Cooley was fired amid an Air Force Office of Special Investigations inquiry and charged with violating Article 120 of the Uniformed Code of Military Justice, which forbids sexual assault. Cooley now advocates for the service’s science and technology plans as an assistant to Air Force Materiel Command boss Gen. Arnold Bunch.
This is the first time a military court has issued a verdict in a case involving an Air Force general. It’s also the first time sexual assault charges have led to criminal prosecution for any official so high in the chain of command.
Cases involving military personnel can be tried in either military or civilian court, or in both.
Cooley’s accuser said the stress she has endured in the nearly four years since the became “nearly unbearable,” keeping her awake at night. The ordeal caused her to lose friends, family and work, she said.
She felt like a “hypocrite” and a “fraud” at her job, while “training audiences on creating harassment-free environments and encouraging others to report harassment and assault without fear, when I myself was the victim of assault and initially elected not to report my attacker,” she said.
The woman also said she felt dishonest to her daughters by initially failing to speak out against the same kind of abuse she had taught them to fight.
She will heal and atone for that silence through advocacy, and by becoming a role model for other sexual assault victims.
“I could have let Bill Cooley define me as a victim, but today, in coming forward, in shining a bright light on truth, I am working to rewrite that narrative,” she said. “I will work to channel the worst event of my life into something of service to benefit others.”

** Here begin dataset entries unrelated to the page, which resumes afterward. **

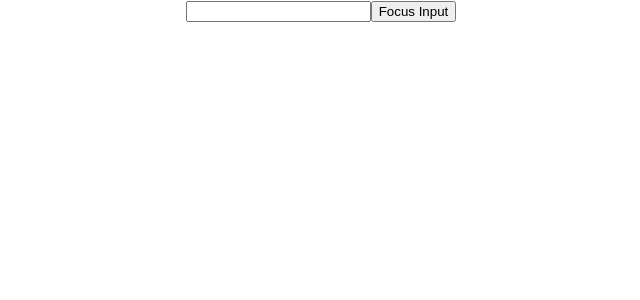
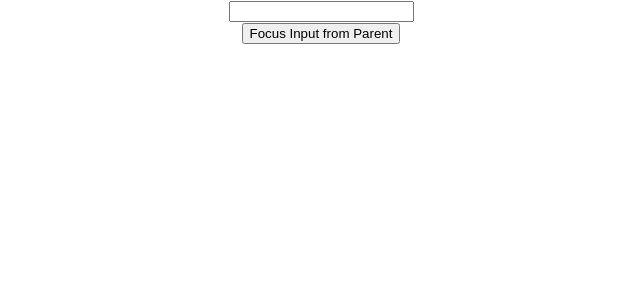
Before and after one commit to Priyesha/Advanced-React-Concepts, a React (Create React App) app: page / in a window 1280 px wide. Shown: the top 300 px of the page, without its empty margins (319-959 px from the left). Built offline with nearby package versions, Linux system fonts and the light colour scheme.

Commit message:
forwarding refs

```diff
--- a/src/App.js
+++ b/src/App.js
@@ -8,6 +8,7 @@ import ParentFunctional from './components/ParentFunctional'
 import RefsDemo from './components/RefsDemo';
 import CallbackRefs from './components/CallBackRefs';
 import ClassRef from './components/ClassRef';
+import ForwardRefParent from './components/forwardRefParent';
 
 function App() {
   return (
@@ -19,7 +20,8 @@ function App() {
       {/* <ParentFunctional/> */}
       {/* <RefsDemo/> */}
       {/* <CallbackRefs/> */}
-      <ClassRef/>
+      {/* <ClassRef/> */}
+      <ForwardRefParent/>
     </div>
   );
 }
--- /dev/null
+++ b/src/components/forwardRefInputChild.js
@@ -0,0 +1,11 @@
+import React from 'react'
+
+const ForwardRefInputChild = React.forwardRef((props, ref) => {
+    return (
+        <div>
+            <input type="text" ref={ref}></input>
+        </div>
+    )
+})
+
+export default ForwardRefInputChild
--- /dev/null
+++ b/src/components/forwardRefParent.js
@@ -0,0 +1,23 @@
+import React, {Component} from 'react';
+import ForwardRefInputChild from './forwardRefInputChild';
+
+class ForwardRefParent extends Component {
+
+   constructor() {
+       super();
+       this.inputRef = React.createRef();
+   }
+
+  clickHanlder = () => {
+    this.inputRef.current.focus();
+  }
+  render() {
+      return (
+          <React.Fragment>
+              <ForwardRefInputChild ref={this.inputRef}/>
+              <button onClick={this.clickHanlder}>Focus Input from Parent</button>
+          </React.Fragment>
+      )
+  }
+}
+export default ForwardRefParent;
```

Rachel Cohen is the editor of Air Force Times. She joined the publication as its senior reporter in March 2021. Her work has appeared in the Washington Post, the Frederick News-Post (Md.), Air and Space Forces Magazine, Inside Defense, Inside Health Policy and elsewhere.